I was going off a .08 / .10 suggestion for intake/exhaust to piston clearance; however some research has lead me to believe I will be OK with a .06 PtoV clearance on intake as A; the piston is chasing the valve and B; I have (new) race springs (ST double 63# seat) to prevent valve bounce and a lower weight valve train w/ SUB which further amplifies the springs affects and C; the clearance piston-to-valve is greater than the distance piston-to-head by almost double. Re-cutting the valve pockets on the intake is a top priority once I pull the engine again (which is likely when I put the EFR on) but I have cabin fever and need some road time.
The exhaust valves fit into the relief pockets perfectly and that clearance of .115 should be a safe value. I can play with timing either way on the exhaust, I can only retard the intake which consequently will increase the piston-valve clearance. I might end up going this route, the overlap is powerful with these cams stock:
Intake Duration: 264
Exhaust Duration: 264
Lobe Separation Angle: 110
IVO is 22.0° BTDC ( - indicates ATDC)
IVC is 62.0° ABDC
EVO is 62.0° BBDC
EVC is 22.0° ATDC ( - indicates BTDC)
Overlap is 44°
I'll just leave this here for future reference;
ADVANCING / RETARDING CAM TIMING
Begins Intake Event Sooner Delays Intake Event Closes Intake
Open Intake Valve Sooner Keeps Intake Valve Open Later
Builds More Low-End Torque Builds More High-End Power
Decrease Piston-Intake Valve Clearance Increase Piston-Intake Valve Clearance
Increase Piston-Exhaust Valve Clearance Decrease Piston-Exhaust Valve Clearance
For those that didn't know, the Purolator L14619 oil filter fits the factory oil cooler, is substantially larger and has more interior surface area than the stock sized L14612. The rubber seal just barely (fully) contacts the water cooler/heater but in 2500 miles I didn't have a leak. I'll run it again after break-in, I'll use the factory 14612 until break-in is complete since I only got 4qt of oil. More filter is more better though, anything that might prolong the life of the engine.
The project progresses! Tonight I installed the fuel injectors, intake and harmonic balancer. Going to put the exhaust manifold and reroute neck on, then it's just a matter of putting the engine back into the car, hopefully tomorrow night.
Well! I've gotten the front end all buttoned up and cleaned the valve cover gasket area, it's all ready to seal up but I'm going to pour oil over the cams before I put the VC on tonight. Attached is what it'll end up looking like. I've also hit the clutch/flywheel and pressure plate with a dual action sander running 80grit.

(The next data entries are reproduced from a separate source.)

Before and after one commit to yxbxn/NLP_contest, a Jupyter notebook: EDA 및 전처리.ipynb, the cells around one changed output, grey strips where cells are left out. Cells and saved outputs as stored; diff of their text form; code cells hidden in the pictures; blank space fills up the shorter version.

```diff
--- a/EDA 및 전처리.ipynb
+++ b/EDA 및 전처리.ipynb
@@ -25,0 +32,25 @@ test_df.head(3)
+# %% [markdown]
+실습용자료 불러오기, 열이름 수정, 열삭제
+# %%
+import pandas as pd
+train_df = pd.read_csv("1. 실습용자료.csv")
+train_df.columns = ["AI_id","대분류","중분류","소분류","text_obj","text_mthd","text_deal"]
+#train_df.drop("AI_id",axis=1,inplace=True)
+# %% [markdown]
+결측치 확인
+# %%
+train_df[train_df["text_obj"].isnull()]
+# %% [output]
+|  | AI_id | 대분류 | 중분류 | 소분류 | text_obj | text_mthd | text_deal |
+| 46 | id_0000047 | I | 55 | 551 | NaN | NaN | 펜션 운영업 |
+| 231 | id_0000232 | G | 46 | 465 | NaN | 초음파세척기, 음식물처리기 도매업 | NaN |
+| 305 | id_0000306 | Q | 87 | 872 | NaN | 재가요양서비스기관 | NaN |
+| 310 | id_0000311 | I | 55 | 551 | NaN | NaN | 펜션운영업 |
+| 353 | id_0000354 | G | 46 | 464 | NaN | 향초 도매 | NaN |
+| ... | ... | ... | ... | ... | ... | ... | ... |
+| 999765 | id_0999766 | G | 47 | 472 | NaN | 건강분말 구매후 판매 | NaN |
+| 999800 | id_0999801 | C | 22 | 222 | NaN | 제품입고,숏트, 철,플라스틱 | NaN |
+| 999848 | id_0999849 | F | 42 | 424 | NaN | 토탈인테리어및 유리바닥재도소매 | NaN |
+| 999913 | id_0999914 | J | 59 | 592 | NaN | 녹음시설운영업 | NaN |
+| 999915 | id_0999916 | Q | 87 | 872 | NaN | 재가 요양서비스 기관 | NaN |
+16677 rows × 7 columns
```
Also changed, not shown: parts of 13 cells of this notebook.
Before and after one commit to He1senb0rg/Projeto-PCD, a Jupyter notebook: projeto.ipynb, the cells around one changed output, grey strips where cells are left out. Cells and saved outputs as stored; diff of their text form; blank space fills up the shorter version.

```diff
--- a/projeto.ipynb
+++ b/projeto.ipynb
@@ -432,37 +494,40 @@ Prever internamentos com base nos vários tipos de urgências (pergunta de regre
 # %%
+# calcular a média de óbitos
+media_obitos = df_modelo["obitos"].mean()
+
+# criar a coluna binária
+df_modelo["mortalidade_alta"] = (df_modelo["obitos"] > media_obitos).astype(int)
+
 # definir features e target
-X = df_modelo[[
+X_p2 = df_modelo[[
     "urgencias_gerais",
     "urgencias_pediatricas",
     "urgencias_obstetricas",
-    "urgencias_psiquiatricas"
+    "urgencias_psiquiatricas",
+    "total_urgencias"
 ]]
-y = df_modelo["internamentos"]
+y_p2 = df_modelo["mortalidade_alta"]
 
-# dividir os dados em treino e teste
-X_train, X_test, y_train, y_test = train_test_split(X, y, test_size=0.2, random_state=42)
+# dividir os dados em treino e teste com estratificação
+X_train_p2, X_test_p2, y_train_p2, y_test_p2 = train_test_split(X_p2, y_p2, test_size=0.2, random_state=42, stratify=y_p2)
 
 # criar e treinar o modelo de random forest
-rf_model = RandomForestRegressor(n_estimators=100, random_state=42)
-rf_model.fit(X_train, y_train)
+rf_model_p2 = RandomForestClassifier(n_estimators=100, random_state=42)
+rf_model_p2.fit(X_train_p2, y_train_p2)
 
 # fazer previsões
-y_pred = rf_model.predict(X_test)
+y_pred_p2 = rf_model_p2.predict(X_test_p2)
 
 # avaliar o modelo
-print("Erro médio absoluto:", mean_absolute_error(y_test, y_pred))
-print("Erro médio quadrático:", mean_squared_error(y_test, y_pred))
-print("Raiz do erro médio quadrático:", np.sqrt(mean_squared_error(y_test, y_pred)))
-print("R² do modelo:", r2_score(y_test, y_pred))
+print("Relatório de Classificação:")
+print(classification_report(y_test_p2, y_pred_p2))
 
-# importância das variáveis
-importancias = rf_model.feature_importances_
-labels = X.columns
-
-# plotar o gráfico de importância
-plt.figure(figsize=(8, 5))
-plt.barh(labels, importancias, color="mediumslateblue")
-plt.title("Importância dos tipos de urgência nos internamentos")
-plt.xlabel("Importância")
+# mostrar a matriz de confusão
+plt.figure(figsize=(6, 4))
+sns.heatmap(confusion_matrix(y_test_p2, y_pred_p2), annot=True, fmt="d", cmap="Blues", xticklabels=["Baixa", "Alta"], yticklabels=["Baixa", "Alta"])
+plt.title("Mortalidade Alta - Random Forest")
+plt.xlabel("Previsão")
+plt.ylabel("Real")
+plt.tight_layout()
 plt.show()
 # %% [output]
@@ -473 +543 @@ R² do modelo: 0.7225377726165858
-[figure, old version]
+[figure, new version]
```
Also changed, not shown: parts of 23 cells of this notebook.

Took ~7 sheets but I got both sets ready to go, with minimal loss of material on the clutch (just needed scuffing on the glaze).
Whats left to do?! Well lets see, tonight I will install the reroute thermostat block, clutch and flywheel. Going to try to stick the engine in the car tonight if I can, the goal is to have it running tomorrow. Here's hoping!
Edit; the oil cooler sandwitch plate wont go on until breakin is complete, I'll do that after I change the oil.
Engine's in the car after some shenanigans with missing hardware, luckily ACE was open late so I got the studs I needed. Coolant's filled, the fuel is hooked up and all electrical connections are ready to go. Going to fire it up this afternoon, excited! Still need a windshield and driver's window though.
Thanks! Car sounds MEAN too with the new cams, I'm really digging the exhaust beat.
I did a filter dissection to verify proper breakin, just filter media and oil so I filled another with oil to prime it and slapped it on, I'll run the break in fluid for the first few hundred miles. I also finally put the car on the ground as well and have an appointment for Tuesday for the wndshield to get replaced but I'm going to sneak a ride around the block to seat the suspension so I can torque down the endlinks.
Not sure what to do about the airbags, the steering wheel I can slap a spare on to cover it up for now, but the passenger tore open a big hole hmmm.